TASK STATEMENT
Your reply should hold every record exactly as given, with no pictures in it.

══ AVAILABLE RECORDS

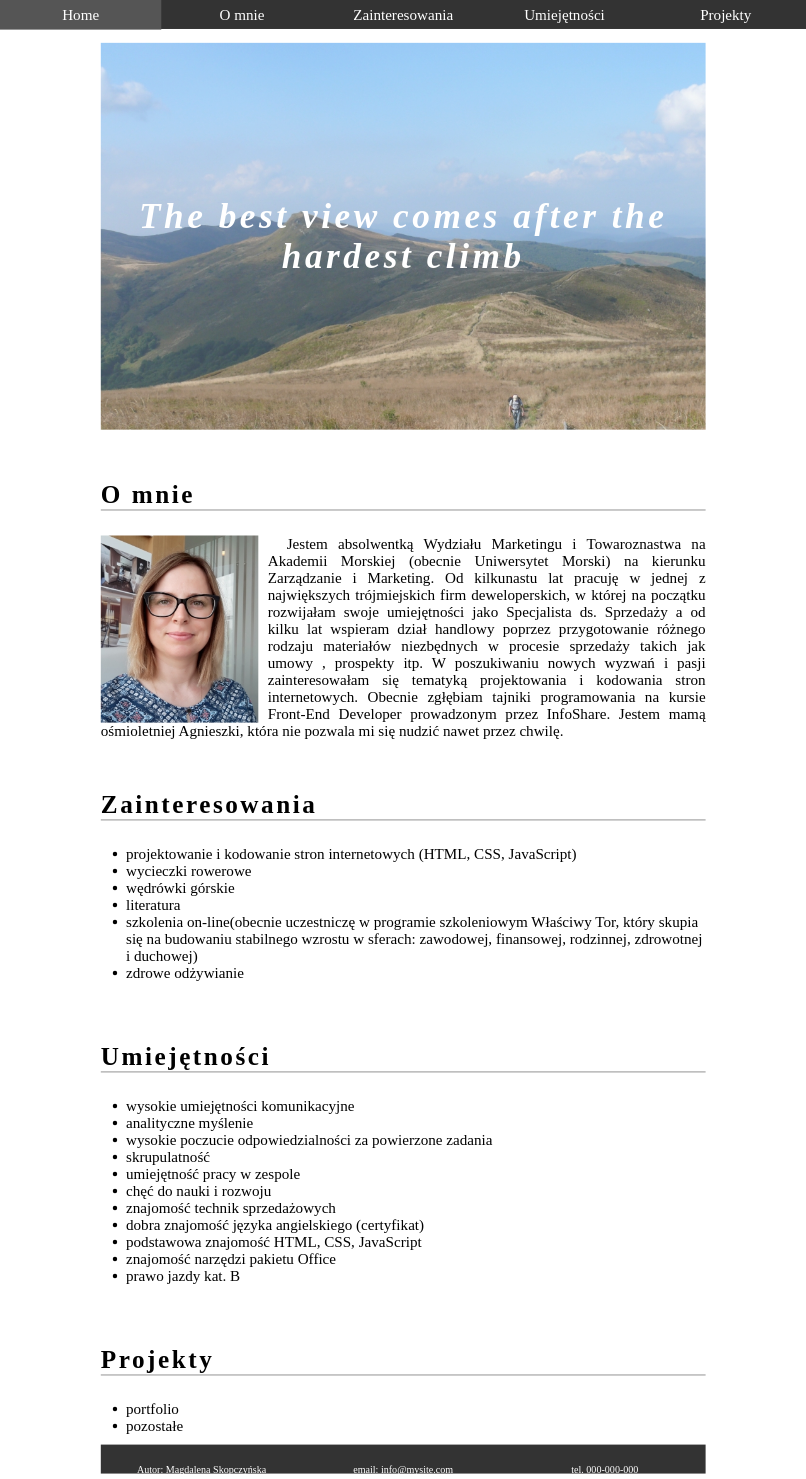
Repository: MagJaw/portfolio
Page: portfolio.html
These files come from the project's save history. The page is drawn as it stood at one moment and after the next save; the edit follows.
The browser window is 1280 px wide. The pictures show the whole page, at 63% of full size.

Above is the page before, as saved 2018-11-13 00:51:40.

### portfolio.html
<!DOCTYPE html>
<html lang="pl">
<head>
    <meta charset="UTF-8">
    <meta name="viewport" content="width=device-width, initial-scale=1.0">
    <meta http-equiv="X-UA-Compatible" content="ie=edge">
    <link rel="stylesheet" href="main.css">
    <title>Portfolio</title>
</head>
<body>
    <div id="wrapper">
        <div id="section1"></div>
        <nav role="navigation" class="menu__container">
            <ul class="menu">
                <li class="menu__section">
                    <a href="#section1">Home</a>
                </li>
                <li class="menu__section">
                    <a href="#section2">O mnie</a>
                </li>
                <li class="menu__section">
                    <a href="#section3">Zainteresowania</a>
                </li>
                <li class="menu__section">
                    <a href="#section4">Umiejętności</a>
                </li>
                <li class="menu__section">
                    <a href="#section5">Projekty</a>
                </li>
            </ul>
        </nav>
        <div class="motto__container">
            <blockquote id="quote"><b>The best view comes after the hardest climb</b></blockquote>
        </div>

        <div id="section2">
            <h1 class="header__section">O mnie</h1>
            <img src="portret.jpg" class="my__photo">
            <p id="history"> Jestem absolwentką Wydziału Marketingu i Towaroznastwa na Akademii Morskiej (obecnie Uniwersytet Morski) na kierunku Zarządzanie i Marketing. Od kilkunastu lat pracuję w jednej z największych trójmiejskich firm deweloperskich, w której na początku rozwijałam swoje umiejętności jako Specjalista ds. Sprzedaży a od kilku lat wspieram dział handlowy poprzez przygotowanie różnego rodzaju materiałów niezbędnych w procesie sprzedaży takich jak umowy , prospekty itp. W poszukiwaniu nowych wyzwań i pasji zainteresowałam się tematyką projektowania i kodowania stron internetowych. Obecnie zgłębiam tajniki programowania na kursie Front-End Developer prowadzonym przez InfoShare. Jestem mamą ośmioletniej Agnieszki, która nie pozwala mi się nudzić nawet przez chwilę.</p>
        </div>
        <div id="section3">
            <h1 class="header__section">Zainteresowania</h1>
            <ul>
                <li>projektowanie i kodowanie stron internetowych (HTML, CSS, JavaScript)</li>
                <li>wycieczki rowerowe</li>
                <li>wędrówki górskie</li>
                <li>literatura</li>
                <li>szkolenia on-line(obecnie uczestniczę w programie szkoleniowym Właściwy Tor, który skupia się na budowaniu stabilnego wzrostu w sferach: zawodowej, finansowej, rodzinnej, zdrowotnej i duchowej)</li>
                <li>zdrowe odżywianie</li>
            </ul>
        </div>
        <div id="section4">
            <h1 class="header__section">Umiejętności</h1>
            <ul>
                <li>wysokie umiejętności komunikacyjne</li>
                <li>analityczne myślenie</li>
                <li>wysokie poczucie odpowiedzialności za powierzone zadania</li>
                <li>skrupulatność</li>
                <li>umiejętność pracy w zespole</li>
                <li>chęć do nauki i rozwoju</li>
                <li>znajomość technik sprzedażowych</li>
                <li>dobra znajomość języka angielskiego (certyfikat)</li>
                <li>podstawowa znajomość HTML, CSS, JavaScript</li>
                <li>znajomość narzędzi pakietu Office</li>
                <li>prawo jazdy kat. B</li>
            </ul>
        </div>
        <div id="section5">
            <h1 class="header__section">Projekty</h1>
            <ul>
                <li>portfolio</li>
                <li>pozostałe</li>
            </ul>
        </div>
        <div id="footer">
            <p>Autor: Magdalena Skopczyńska</p>
            <p>email: info@mysite.com</p>
            <p>tel. 000-000-000</p>
        </div>
    </div>
</body>
</html>

### main.css
html {
    font-size: 16px;
    scroll-behavior: smooth;
  }

#wrapper {
    width: 100%;
    max-width: 960px;
    margin: 0 auto;
}

.menu__container {
background:  #333;
}

.menu {
    list-style-type: none;
    padding: 0;
    margin: 0;
}

.menu__container a {
    text-decoration: none;
    text-align: center;
    color: #fff;
    display: block;
    padding: 10px;
}

.menu__container a:hover {
background-color: #555;
}

.motto__container {
width: 100%;
height: 48vw;
background-image: url(tapeta.jpg);
background-color: #555;
opacity: 0.8;
display: table;
}

#quote {
font-size: 3.5em;
letter-spacing: 0.1em;
font-style: italic;
color: #fff;
text-align: center;
vertical-align: middle;
display: table-cell;
margin: 0;
}

p, li {
font-size: 1.5em;
}

.header__section {
font-size: 2.5em;
letter-spacing: 0.1em;
border-bottom: 1px solid #555;
margin-top: 1em;
margin-bottom: 1em;
}

.my__photo {
float: left;
padding-right: 15px;
}

#history {
margin: 0;
text-indent: 30px;
text-align: justify;
}

#footer {
height: 46px;
background: #333;
bottom: 0;
display: flex;
}

#footer p {
color: #fff;
font-size: 1em;
display: block;
padding: 15px;
text-align: center;
width:100%;
}

@media screen and (max-width: 767px){
#quote {
font-size: 2em;
}

.my__photo {
    float: none;
    padding-right: 0;
    display: block;
    margin: 0 auto;
    }

#history {
    padding-top: 10px;
    }
}

@media screen and (min-width: 768px){

.menu {
display: flex;
}

.menu__section {
flex: 1 1 0;
}

.menu__container {
    background:  #333;
    z-index: 1;
    top: 0;
    left: 0;
    right: 0;
    height: 46px;
    position: fixed;
    }

.motto__container {
margin-top: 40px;
}

/*.header__section {
    margin-top: 46px;
    }
}*/

#section2,
#section3,
#section4,
#section5 {
padding-top: 40px;
}

#section1 {
padding: 10px;
}
}
@media screen and (min-width: 1700px){
    .motto__container {

    height: 24vw;
    }

After the next save:
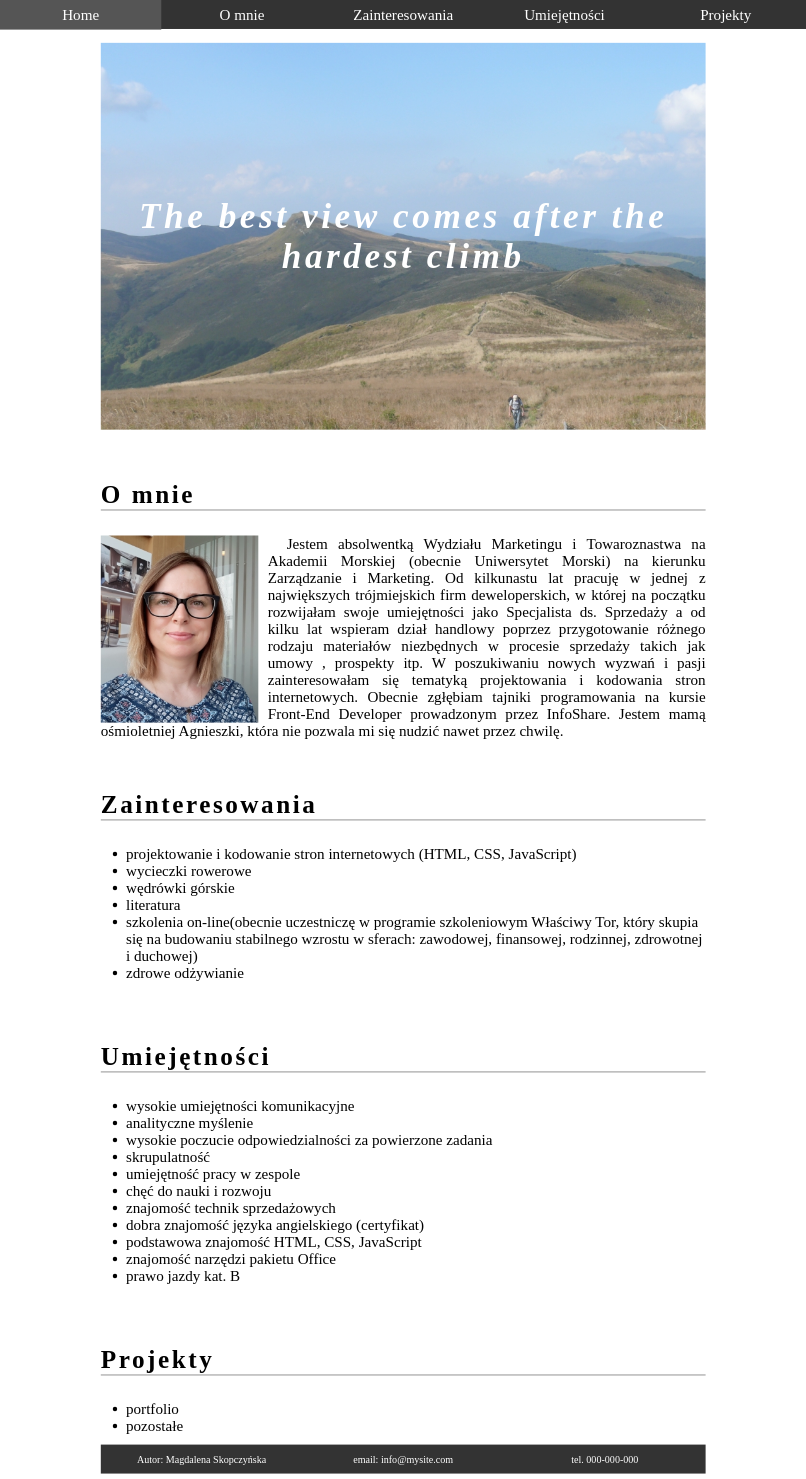
Saved 4 min 23 s later.
--- a/main.css
+++ b/main.css
@@ -85,7 +85,6 @@ display: flex;
 color: #fff;
 font-size: 1em;
 display: block;
-padding: 15px;
 text-align: center;
 width:100%;
 }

════

RESPONSE AREA
Repository: MagJaw/portfolio
Page: portfolio.html
These files come from the project's save history. The page is drawn as it stood at one moment and after the next save; the edit follows.
The browser window is 1280 px wide. The pictures show the whole page, at 63% of full size.

Above is the page before, as saved 2018-11-13 00:51:40.

### portfolio.html
<!DOCTYPE html>
<html lang="pl">
<head>
    <meta charset="UTF-8">
    <meta name="viewport" content="width=device-width, initial-scale=1.0">
    <meta http-equiv="X-UA-Compatible" content="ie=edge">
    <link rel="stylesheet" href="main.css">
    <title>Portfolio</title>
</head>
<body>
    <div id="wrapper">
        <div id="section1"></div>
        <nav role="navigation" class="menu__container">
            <ul class="menu">
                <li class="menu__section">
                    <a href="#section1">Home</a>
                </li>
                <li class="menu__section">
                    <a href="#section2">O mnie</a>
                </li>
                <li class="menu__section">
                    <a href="#section3">Zainteresowania</a>
                </li>
                <li class="menu__section">
                    <a href="#section4">Umiejętności</a>
                </li>
                <li class="menu__section">
                    <a href="#section5">Projekty</a>
                </li>
            </ul>
        </nav>
        <div class="motto__container">
            <blockquote id="quote"><b>The best view comes after the hardest climb</b></blockquote>
        </div>

        <div id="section2">
            <h1 class="header__section">O mnie</h1>
            <img src="portret.jpg" class="my__photo">
            <p id="history"> Jestem absolwentką Wydziału Marketingu i Towaroznastwa na Akademii Morskiej (obecnie Uniwersytet Morski) na kierunku Zarządzanie i Marketing. Od kilkunastu lat pracuję w jednej z największych trójmiejskich firm deweloperskich, w której na początku rozwijałam swoje umiejętności jako Specjalista ds. Sprzedaży a od kilku lat wspieram dział handlowy poprzez przygotowanie różnego rodzaju materiałów niezbędnych w procesie sprzedaży takich jak umowy , prospekty itp. W poszukiwaniu nowych wyzwań i pasji zainteresowałam się tematyką projektowania i kodowania stron internetowych. Obecnie zgłębiam tajniki programowania na kursie Front-End Developer prowadzonym przez InfoShare. Jestem mamą ośmioletniej Agnieszki, która nie pozwala mi się nudzić nawet przez chwilę.</p>
        </div>
        <div id="section3">
            <h1 class="header__section">Zainteresowania</h1>
            <ul>
                <li>projektowanie i kodowanie stron internetowych (HTML, CSS, JavaScript)</li>
                <li>wycieczki rowerowe</li>
                <li>wędrówki górskie</li>
                <li>literatura</li>
                <li>szkolenia on-line(obecnie uczestniczę w programie szkoleniowym Właściwy Tor, który skupia się na budowaniu stabilnego wzrostu w sferach: zawodowej, finansowej, rodzinnej, zdrowotnej i duchowej)</li>
                <li>zdrowe odżywianie</li>
            </ul>
        </div>
        <div id="section4">
            <h1 class="header__section">Umiejętności</h1>
            <ul>
                <li>wysokie umiejętności komunikacyjne</li>
                <li>analityczne myślenie</li>
                <li>wysokie poczucie odpowiedzialności za powierzone zadania</li>
                <li>skrupulatność</li>
                <li>umiejętność pracy w zespole</li>
                <li>chęć do nauki i rozwoju</li>
                <li>znajomość technik sprzedażowych</li>
                <li>dobra znajomość języka angielskiego (certyfikat)</li>
                <li>podstawowa znajomość HTML, CSS, JavaScript</li>
                <li>znajomość narzędzi pakietu Office</li>
                <li>prawo jazdy kat. B</li>
            </ul>
        </div>
        <div id="section5">
            <h1 class="header__section">Projekty</h1>
            <ul>
                <li>portfolio</li>
                <li>pozostałe</li>
            </ul>
        </div>
        <div id="footer">
            <p>Autor: Magdalena Skopczyńska</p>
            <p>email: info@mysite.com</p>
            <p>tel. 000-000-000</p>
        </div>
    </div>
</body>
</html>

### main.css
html {
    font-size: 16px;
    scroll-behavior: smooth;
  }

#wrapper {
    width: 100%;
    max-width: 960px;
    margin: 0 auto;
}

.menu__container {
background:  #333;
}

.menu {
    list-style-type: none;
    padding: 0;
    margin: 0;
}

.menu__container a {
    text-decoration: none;
    text-align: center;
    color: #fff;
    display: block;
    padding: 10px;
}

.menu__container a:hover {
background-color: #555;
}

.motto__container {
width: 100%;
height: 48vw;
background-image: url(tapeta.jpg);
background-color: #555;
opacity: 0.8;
display: table;
}

#quote {
font-size: 3.5em;
letter-spacing: 0.1em;
font-style: italic;
color: #fff;
text-align: center;
vertical-align: middle;
display: table-cell;
margin: 0;
}

p, li {
font-size: 1.5em;
}

.header__section {
font-size: 2.5em;
letter-spacing: 0.1em;
border-bottom: 1px solid #555;
margin-top: 1em;
margin-bottom: 1em;
}

.my__photo {
float: left;
padding-right: 15px;
}

#history {
margin: 0;
text-indent: 30px;
text-align: justify;
}

#footer {
height: 46px;
background: #333;
bottom: 0;
display: flex;
}

#footer p {
color: #fff;
font-size: 1em;
display: block;
padding: 15px;
text-align: center;
width:100%;
}

@media screen and (max-width: 767px){
#quote {
font-size: 2em;
}

.my__photo {
    float: none;
    padding-right: 0;
    display: block;
    margin: 0 auto;
    }

#history {
    padding-top: 10px;
    }
}

@media screen and (min-width: 768px){

.menu {
display: flex;
}

.menu__section {
flex: 1 1 0;
}

.menu__container {
    background:  #333;
    z-index: 1;
    top: 0;
    left: 0;
    right: 0;
    height: 46px;
    position: fixed;
    }

.motto__container {
margin-top: 40px;
}

/*.header__section {
    margin-top: 46px;
    }
}*/

#section2,
#section3,
#section4,
#section5 {
padding-top: 40px;
}

#section1 {
padding: 10px;
}
}
@media screen and (min-width: 1700px){
    .motto__container {

    height: 24vw;
    }

After the next save:
Saved 4 min 23 s later.
--- a/main.css
+++ b/main.css
@@ -85,7 +85,6 @@ display: flex;
 color: #fff;
 font-size: 1em;
 display: block;
-padding: 15px;
 text-align: center;
 width:100%;
 }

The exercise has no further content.